What an array of emotions the skirl of the bagpipes can stir. For the uninitiated, "skirl" refers to that hauntingly beautiful, sometimes headache-inducing wail they produce. Bagpipes, with their mournful and wistful tones, are akin to Bjork in the realm of musical instruments: otherworldly and polarising. Maria Grazia Chiuri began and concluded her Dior resort show in the manicured splendour of Drummond Castle's gardens in Scotland with the evocative sound of bagpipes. As a Scot typically indifferent to their strains, I found myself unexpectedly and profoundly moved.

Chiuri's extraordinary collection undoubtedly evoked a myriad of emotions, intertwining Dior's rich heritage with Scotland's romantic, dramatic, and sometimes bloody history to stunning effect. Desire springs to mind, as this collection was quintessential Chiuri: garments rooted in realism yet transcending it. Her resort shows also provide a real-world glimpse into how women wear her designs, revealing a chic, effortless elegance in hourglass jackets, full skirts, and clumpy boots or beribboned slingbacks, regardless of age or physique.


The designer delved into Scotland's sartorial traditions. “Scotland holds significant influence in the fashion world,” she remarked during a preview. “I aimed to reinterpret it differently. While my generation associates it with punk, there's a rich narrative in the textiles themselves. In fashion, we often focus on shape, but textiles are pivotal—what you can do with them, and the transformations they enable.” Thus, Chiuri reimagined traditional elements—tartans, cashmeres, tweeds, and Argyles—crafting a collection inspired by the geopolitics of fabrics, Mary Stuart’s politically charged embroideries, and a nod to punk, exuding a defiant beauty and energy. Uncompromising, just as modern women must be.

¨Chiuri's extensive travel, expansive thinking, and meticulous research, guided by the writings of Scottish cultural historian Clare Hunter, highlight her quest for meaning in her work. “We often reduce fashion to brands,” she reflected. “But fashion is more than that.”¨ - Charles Daniel McDonald
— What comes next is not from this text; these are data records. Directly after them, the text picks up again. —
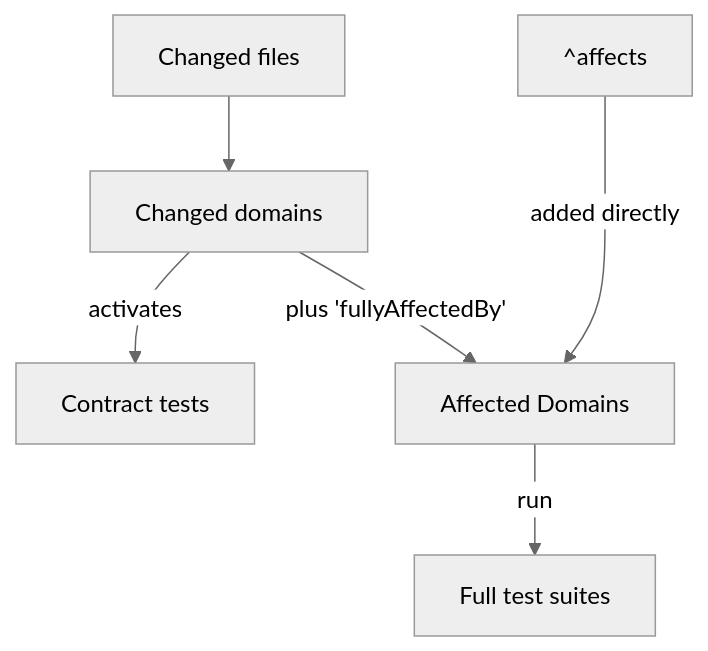
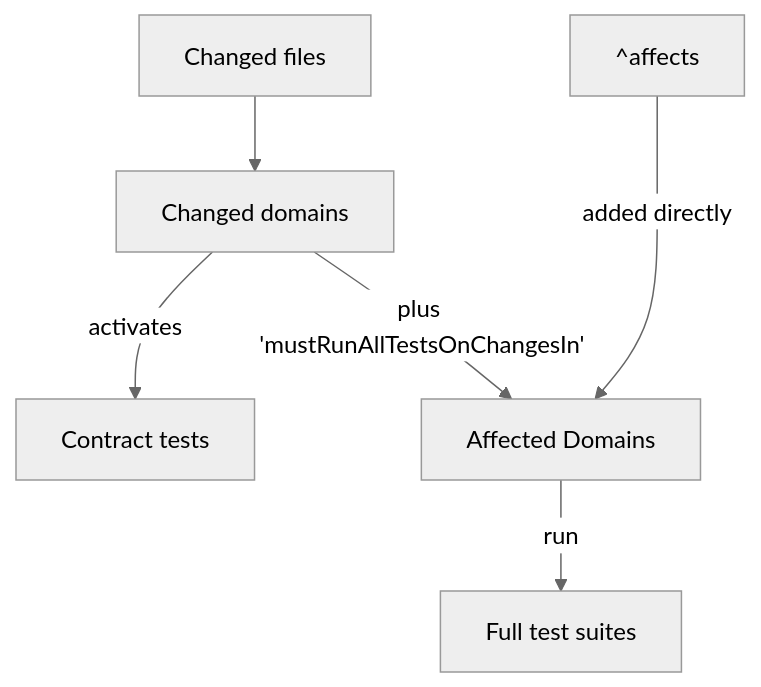
The diagram in repo/TEST-FEDERATION.md (JetBrains/kotlin), drawn with Mermaid (neutral theme) before and after one commit. The commit also changed other lines of this file and 8 other files, not shown here.

First line of the commit message:
[Build] Test Federation: Rename 'fullyAffectedBy' with 'mustRunAllTestsOnChangesIn'

````diff
--- a/repo/TEST-FEDERATION.md
+++ b/repo/TEST-FEDERATION.md
@@ -273,15 +273,15 @@
 ```mermaid
 flowchart TD
     ChangedFiles["Changed files"]
     ChangedDomains["Changed domains"]
     ContractTests["Contract tests"]
     AffectedDomains["Affected Domains"]
     AffectsCommand["^affects"]
     FullTestSuites["Full test suites"]
 
     ChangedFiles --> ChangedDomains
     ChangedDomains -->|activates| ContractTests
-    ChangedDomains -->|plus 'fullyAffectedBy' | AffectedDomains
+    ChangedDomains -->|plus 'mustRunAllTestsOnChangesIn' | AffectedDomains
     AffectsCommand --->|added directly| AffectedDomains
     AffectedDomains -->|run| FullTestSuites
 ```
````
Classic Dior bar jackets were reimagined in heathery plaid shawls. Corsets bore an armorial strength. Embroidered flowers adorned bodices. Evening dresses in black Jacobean velvet, with white lace encasing the neck and décolleté, were showstoppers. Gunmetal and gold lace, ruffled seams, leather chokers with pearls, quilted leather crossbody bags, and Chiuri’s signature boots completed the look. Collaborations with local designers and artisans, including Johnstons of Elgin for tweeds and cashmere, Esk Cashmere for knitwear, and Robert Mackie for ceremonial headwear, added depth. Chiuri even visited Harris tweed weavers in the Outer Hebrides, braving the November chill. She also partnered with Samantha McCoach of Le Kilt.

At its core, everything begins with Dior and its global legacy. Inspired by images from a postwar 1950s charity fashion show in Scotland, Chiuri was drawn not to its formality but to the candid shots of models mingling with locals. This clash of dream and reality is where the magic lies. This reflection on past shows likely influenced her thoughts on contemporary fashion. While her Scottish-themed resort show retained her signature realism, it was imbued with greater theatricality and flair than previous collections. Fashion’s three-dimensionality—literal and metaphorical—has never been more vital. This collection communicated profoundly, even resonating over the skirl of the bagpipes.

Thursday, June 6, 2024

Virginie Viard Bows Out At Chanel

After 30 years, including the last five years as artistic director, Virginie Viard is exiting Chanel. The house confirmed her departure to Vogue Business on Wednesday. Viard was appointed artistic creative director in 2019 after Karl Lagerfeld passed away. The Haute Couture Autumn/Winter 2024/2025 collection will be presented as planned on 25 June at the Opéra Garnier.

“Chanel confirms the departure of Virginie Viard after a rich collaboration of five years as artistic director of fashion collections, during which she was able to renew the codes of the house while respecting the creative heritage of Chanel, and almost 30 years within the house,” the house said in a statement. “A new creative organisation will be announced in due course. Chanel would like to thank Virginie Viard for her remarkable contribution to Chanel’s fashion, creativity and vitality.”